Task description:
Copy all the lines below without altering anything.

Data section:
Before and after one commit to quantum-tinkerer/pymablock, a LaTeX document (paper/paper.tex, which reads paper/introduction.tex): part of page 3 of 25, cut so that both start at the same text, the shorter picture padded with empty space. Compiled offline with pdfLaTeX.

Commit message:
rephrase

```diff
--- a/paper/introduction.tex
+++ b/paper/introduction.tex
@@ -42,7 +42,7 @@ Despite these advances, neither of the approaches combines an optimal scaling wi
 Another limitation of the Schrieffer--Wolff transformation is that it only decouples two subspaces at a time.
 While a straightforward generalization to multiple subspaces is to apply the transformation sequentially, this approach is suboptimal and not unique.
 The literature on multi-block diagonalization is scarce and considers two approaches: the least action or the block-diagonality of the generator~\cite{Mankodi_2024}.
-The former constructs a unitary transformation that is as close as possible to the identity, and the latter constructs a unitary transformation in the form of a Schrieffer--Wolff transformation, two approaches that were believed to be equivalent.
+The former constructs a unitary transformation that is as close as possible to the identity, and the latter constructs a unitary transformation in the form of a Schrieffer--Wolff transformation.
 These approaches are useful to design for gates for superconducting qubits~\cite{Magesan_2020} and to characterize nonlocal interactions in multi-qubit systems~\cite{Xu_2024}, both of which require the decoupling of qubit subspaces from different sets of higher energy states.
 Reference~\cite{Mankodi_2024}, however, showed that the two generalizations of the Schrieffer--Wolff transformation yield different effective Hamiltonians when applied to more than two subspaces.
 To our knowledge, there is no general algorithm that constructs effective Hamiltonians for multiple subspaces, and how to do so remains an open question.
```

Solution below:
Before and after one commit to quantum-tinkerer/pymablock, a LaTeX document (paper/paper.tex, which reads paper/introduction.tex): part of page 3 of 25, cut so that both start at the same text, the shorter picture padded with empty space. Compiled offline with pdfLaTeX.

Commit message:
rephrase

```diff
--- a/paper/introduction.tex
+++ b/paper/introduction.tex
@@ -42,7 +42,7 @@ Despite these advances, neither of the approaches combines an optimal scaling wi
 Another limitation of the Schrieffer--Wolff transformation is that it only decouples two subspaces at a time.
 While a straightforward generalization to multiple subspaces is to apply the transformation sequentially, this approach is suboptimal and not unique.
 The literature on multi-block diagonalization is scarce and considers two approaches: the least action or the block-diagonality of the generator~\cite{Mankodi_2024}.
-The former constructs a unitary transformation that is as close as possible to the identity, and the latter constructs a unitary transformation in the form of a Schrieffer--Wolff transformation, two approaches that were believed to be equivalent.
+The former constructs a unitary transformation that is as close as possible to the identity, and the latter constructs a unitary transformation in the form of a Schrieffer--Wolff transformation.
 These approaches are useful to design for gates for superconducting qubits~\cite{Magesan_2020} and to characterize nonlocal interactions in multi-qubit systems~\cite{Xu_2024}, both of which require the decoupling of qubit subspaces from different sets of higher energy states.
 Reference~\cite{Mankodi_2024}, however, showed that the two generalizations of the Schrieffer--Wolff transformation yield different effective Hamiltonians when applied to more than two subspaces.
 To our knowledge, there is no general algorithm that constructs effective Hamiltonians for multiple subspaces, and how to do so remains an open question.
```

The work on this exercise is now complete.